Meanwhile, paranormal activity has been reported and investigated all over Hollywood. The glitz and glamour can be distracting, but it’s not enough to hide a dark, spooky underbelly, where the nightlife and the afterlife coexist. Many paranormal investigators consider the Comedy Store to be one of the most haunted locations in L.A. Just as Comedy Store alums have had trouble crossing over into horror flicks (Robin Williams in “One Hour Photo,” Jim Carrey in the “Number 23”), the ghosts at this old school house of yucks are largely believed to be mobsters from the 1940s and ’50s, who had trouble crossing over into the afterlife after they were whacked. Prior to opening as the Comedy Store in 1972, this location was known as Ciro’s, a popular restaurant with close ties to the mob.
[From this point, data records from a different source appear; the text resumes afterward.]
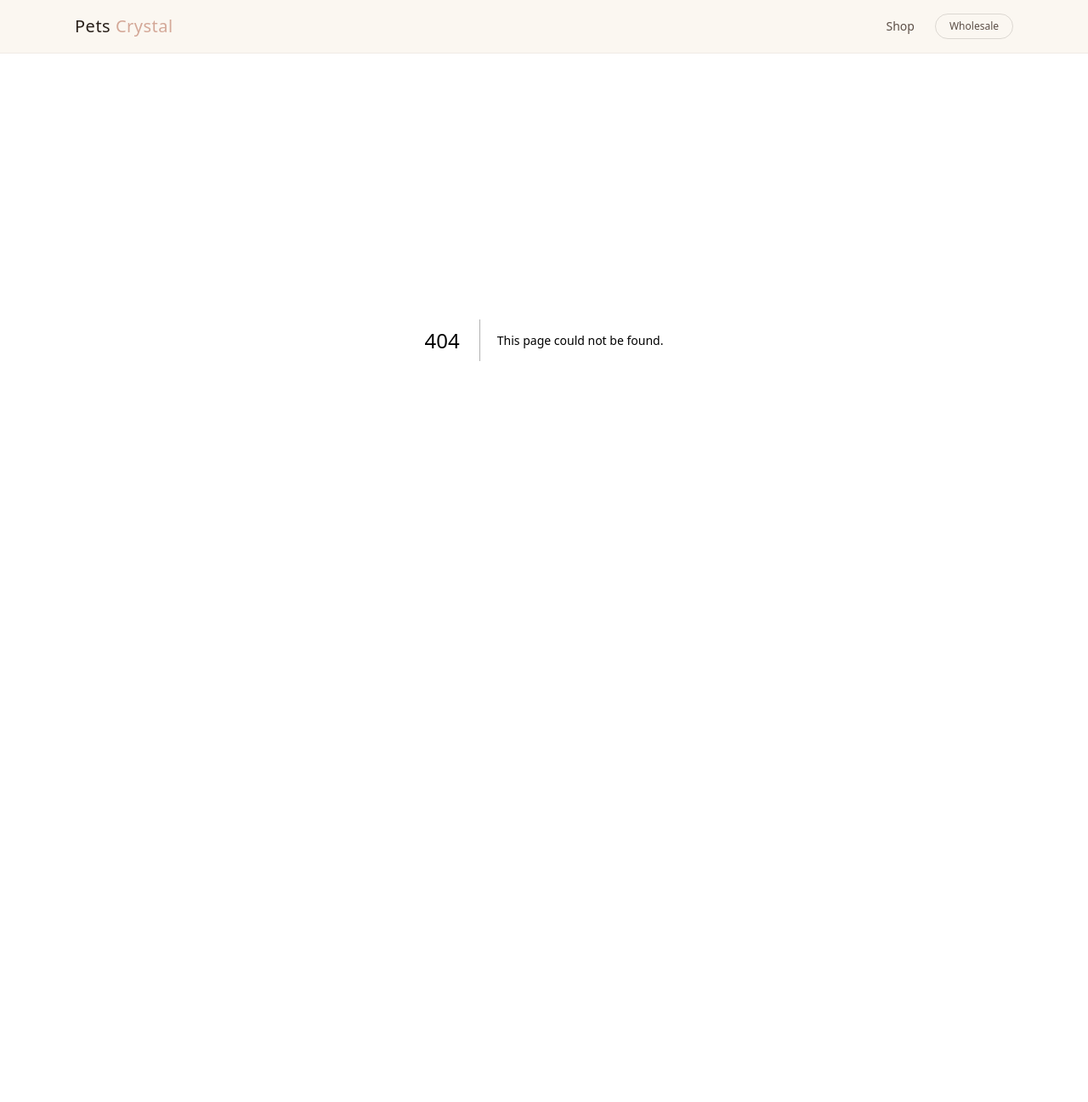
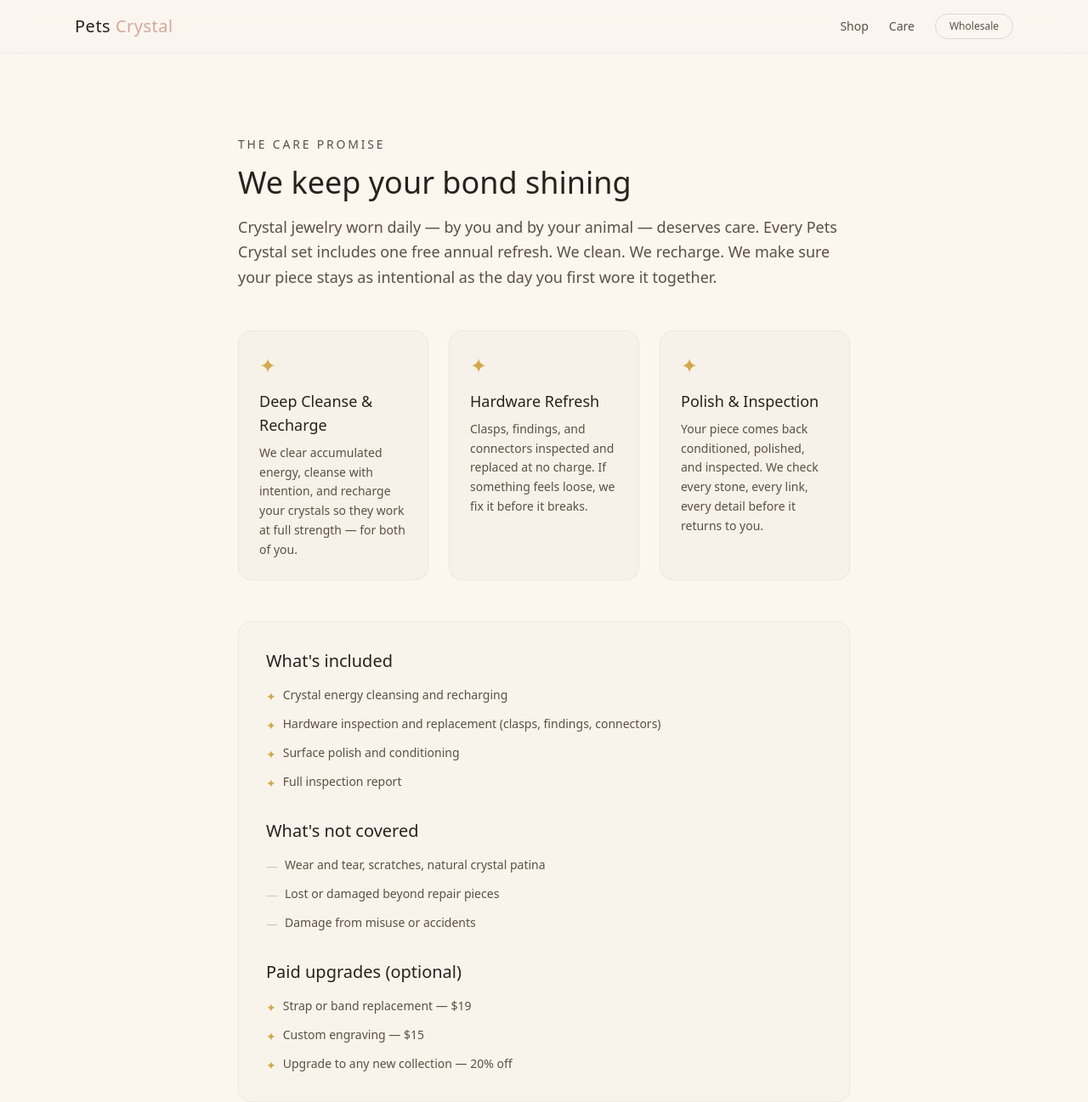
Before and after one commit to momominibot/petscrystal, a Next.js app: page /care in a window 1280 px wide. Before the commit this address had no page. Shown: the top 1297 px of the page at 85% size. Before the commit the page ends 800 px from the top, so only its background shows below. Built offline with nearby package versions, Linux system fonts and the light colour scheme.

Commit message:
feat: Care Promise page, nav/footer links, aftercare@ email

```diff
--- a/next-sitemap.config.js
+++ b/next-sitemap.config.js
@@ -4,7 +4,7 @@ module.exports = {
   siteUrl: "https://petscrystals.com",
   generateRobotsTxt: true,
   generateIndexSitemap: false,
-  exclude: ["/api/*"],
+  exclude: ["/api/*", "/success*"],
   additionalPaths: async () => {
     return products.map((p) => ({
       loc: `/products/${p.id}`,
--- /dev/null
+++ b/src/app/care/page.tsx
@@ -0,0 +1,160 @@
+import { Metadata } from "next";
+import Link from "next/link";
+
+export const metadata: Metadata = {
+  title: "Care Promise — Free Annual Crystal Refresh | Pets Crystal",
+  description:
+    "Every Pets Crystal set includes one free annual refresh. We cleanse, recharge, and inspect your matching crystal jewelry. Aftercare and hardware replacement included.",
+};
+
+export default function CarePage() {
+  return (
+    <div className="min-h-screen pt-24">
+      <div className="mx-auto max-w-3xl px-6 py-16">
+        <p className="font-serif text-sm tracking-[0.2em] text-ink-light uppercase">
+          The Care Promise
+        </p>
+        <h1 className="mt-3 font-serif text-4xl leading-tight text-ink">
+          We keep your bond shining
+        </h1>
+        <p className="mt-4 text-lg text-ink-light leading-relaxed">
+          Crystal jewelry worn daily — by you and by your animal — deserves care.
+          Every Pets Crystal set includes one free annual refresh. We clean. We
+          recharge. We make sure your piece stays as intentional as the day you
+          first wore it together.
+        </p>
+
+        <div className="mt-12 grid gap-6 sm:grid-cols-3">
+          <div className="rounded-2xl border border-ink/5 bg-cream-dark/50 p-6">
+            <p className="font-serif text-2xl text-gold">✦</p>
+            <h3 className="mt-3 font-serif text-lg text-ink">
+              Deep Cleanse & Recharge
+            </h3>
+            <p className="mt-2 text-sm text-ink-light leading-relaxed">
+              We clear accumulated energy, cleanse with intention, and recharge
+              your crystals so they work at full strength — for both of you.
+            </p>
+          </div>
+          <div className="rounded-2xl border border-ink/5 bg-cream-dark/50 p-6">
+            <p className="font-serif text-2xl text-gold">✦</p>
+            <h3 className="mt-3 font-serif text-lg text-ink">
+              Hardware Refresh
+            </h3>
+            <p className="mt-2 text-sm text-ink-light leading-relaxed">
+              Clasps, findings, and connectors inspected and replaced at no
+              charge. If something feels loose, we fix it before it breaks.
+            </p>
+          </div>
+          <div className="rounded-2xl border border-ink/5 bg-cream-dark/50 p-6">
+            <p className="font-serif text-2xl text-gold">✦</p>
+            <h3 className="mt-3 font-serif text-lg text-ink">
+              Polish & Inspection
+            </h3>
+            <p className="mt-2 text-sm text-ink-light leading-relaxed">
+              Your piece comes back conditioned, polished, and inspected. We
+              check every stone, every link, every detail before it returns to
+              you.
+            </p>
+          </div>
+        </div>
+
+        <div className="mt-12 rounded-2xl border border-ink/5 bg-cream-dark/30 p-8">
+          <h2 className="font-serif text-xl text-ink">What&apos;s included</h2>
+          <ul className="mt-4 space-y-3 text-sm text-ink-light">
+            <li className="flex items-start gap-2">
+              <span className="mt-0.5 text-gold">✦</span>
+              Crystal energy cleansing and recharging
+            </li>
+            <li className="flex items-start gap-2">
+              <span className="mt-0.5 text-gold">✦</span>
+              Hardware inspection and replacement (clasps, findings, connectors)
+            </li>
+            <li className="flex items-start gap-2">
+              <span className="mt-0.5 text-gold">✦</span>
+              Surface polish and conditioning
+            </li>
+            <li className="flex items-start gap-2">
+              <span className="mt-0.5 text-gold">✦</span>
+              Full inspection report
+            </li>
+          </ul>
+
+          <h2 className="mt-8 font-serif text-xl text-ink">
+            What&apos;s not covered
+          </h2>
+          <ul className="mt-4 space-y-3 text-sm text-ink-light">
+            <li className="flex items-start gap-2">
+              <span className="mt-0.5 text-ink/20">—</span>
+              Wear and tear, scratches, natural crystal patina
+            </li>
+            <li className="flex items-start gap-2">
+              <span className="mt-0.5 text-ink/20">—</span>
+              Lost or damaged beyond repair pieces
+            </li>
+            <li className="flex items-start gap-2">
+              <span className="mt-0.5 text-ink/20">—</span>
+              Damage from misuse or accidents
+            </li>
+          </ul>
+
+          <h2 className="mt-8 font-serif text-xl text-ink">
+            Paid upgrades (optional)
+          </h2>
+          <ul className="mt-4 space-y-3 text-sm text-ink-light">
+            <li className="flex items-start gap-2">
+              <span className="mt-0.5 text-gold">✦</span>
+              Strap or band replacement — $19
+            </li>
+            <li className="flex items-start gap-2">
+              <span className="mt-0.5 text-gold">✦</span>
+              Custom engraving — $15
+            </li>
+            <li className="flex items-start gap-2">
+              <span className="mt-0.5 text-gold">✦</span>
+              Upgrade to any new collection — 20% off
+            </li>
+          </ul>
+        </div>
+
+        <div className="mt-10 rounded-2xl border border-lavender/30 bg-lavender/10 p-8 text-center">
+          <p className="font-serif text-xl text-ink">
+            How it works
+          </p>
+          <div className="mt-4 grid gap-4 sm:grid-cols-3 text-sm text-ink-light">
+            <div>
+              <p className="font-serif text-lg text-gold">1</p>
+              <p className="mt-1">
+                Email us at{" "}
+                <a
+                  href="mailto:aftercare@petscrystals.com"
+                  className="text-ink underline underline-offset-2"
+                >
+                  aftercare@petscrystals.com
+                </a>
+              </p>
+            </div>
+            <div>
+              <p className="font-serif text-lg text-gold">2</p>
+              <p className="mt-1">Ship your set to us (customer covers shipping)</p>
+            </div>
+            <div>
+              <p className="font-serif text-lg text-gold">3</p>
+              <p className="mt-1">
+                We return it refreshed within 7 business days
+              </p>
+            </div>
+          </div>
+        </div>
+
+        <div className="mt-12 text-center">
+          <Link
+            href="/"
+            className="inline-flex items-center gap-2 rounded-full border border-ink/15 px-6 py-3 text-sm text-ink transition-all hover:border-ink/30"
+          >
+            ← Back to shop
+          </Link>
+        </div>
+      </div>
+    </div>
+  );
+}
--- a/src/app/page.tsx
+++ b/src/app/page.tsx
@@ -1,6 +1,7 @@
 import { products } from "@/lib/products";
 import { itemListSchema } from "@/lib/schema";
 import ProductCard from "@/components/ProductCard";
+import Link from "next/link";
 
 export default function Home() {
   return (
@@ -75,6 +76,10 @@ export default function Home() {
       <footer className="border-t border-ink/5 py-12 text-center text-sm text-ink-light">
         <p className="font-serif text-lg text-ink">Pets Crystal</p>
         <p className="mt-1">Wholesale Distributor</p>
+        <div className="mt-3 flex items-center justify-center gap-4 text-xs">
+          <Link href="/care" className="hover:text-ink transition-colors">Care Promise</Link>
+          <Link href="/wholesale" className="hover:text-ink transition-colors">Wholesale</Link>
+        </div>
         <p className="mt-4 text-xs text-ink/30">
           ✦ Crystal energy is complementary — not a substitute for veterinary
           care ✦
--- a/src/components/Nav.tsx
+++ b/src/components/Nav.tsx
@@ -11,6 +11,9 @@ export default function Nav() {
           <Link href="/" className="hover:text-ink transition-colors">
             Shop
           </Link>
+          <Link href="/care" className="hover:text-ink transition-colors">
+            Care
+          </Link>
           <Link
             href="/wholesale"
             className="rounded-full border border-ink/15 px-4 py-1.5 text-xs hover:border-ink/30 transition-colors"
```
Further east, in Hollywood, there’s the ghost of Peggy Entwhisle. Legend has it Entwhistle, the would-be actress best known for diving off the H of the Hollywood sign and killing herself in 1932, stills wanders the area around Beachwood Drive, including local stores and bars such as Bob’s Frolic Room on Hollywood Boulevard. When asked if she had visited lately, a bartender declined to comment, but one helpful regular had the real scoop, telling us “she just left.” Whether this is truly the roaming ghost of Ms. Entwhisle, the original B-lister, or simply a figment of our collective imagination has been disputed. Dr. Larry Montz, of the International Society for Paranormal Research, says he believes the visions are not that of an actual ghost, but rather a “residual,” or a lasting image of a particularly intense event, such as swan-diving off a 40-foot H. As the story goes, Entwhistle killed herself when she didn’t make it as an actress, creating one of the first and most highly publicized B-list actress meltdowns the tabloids have ever seen.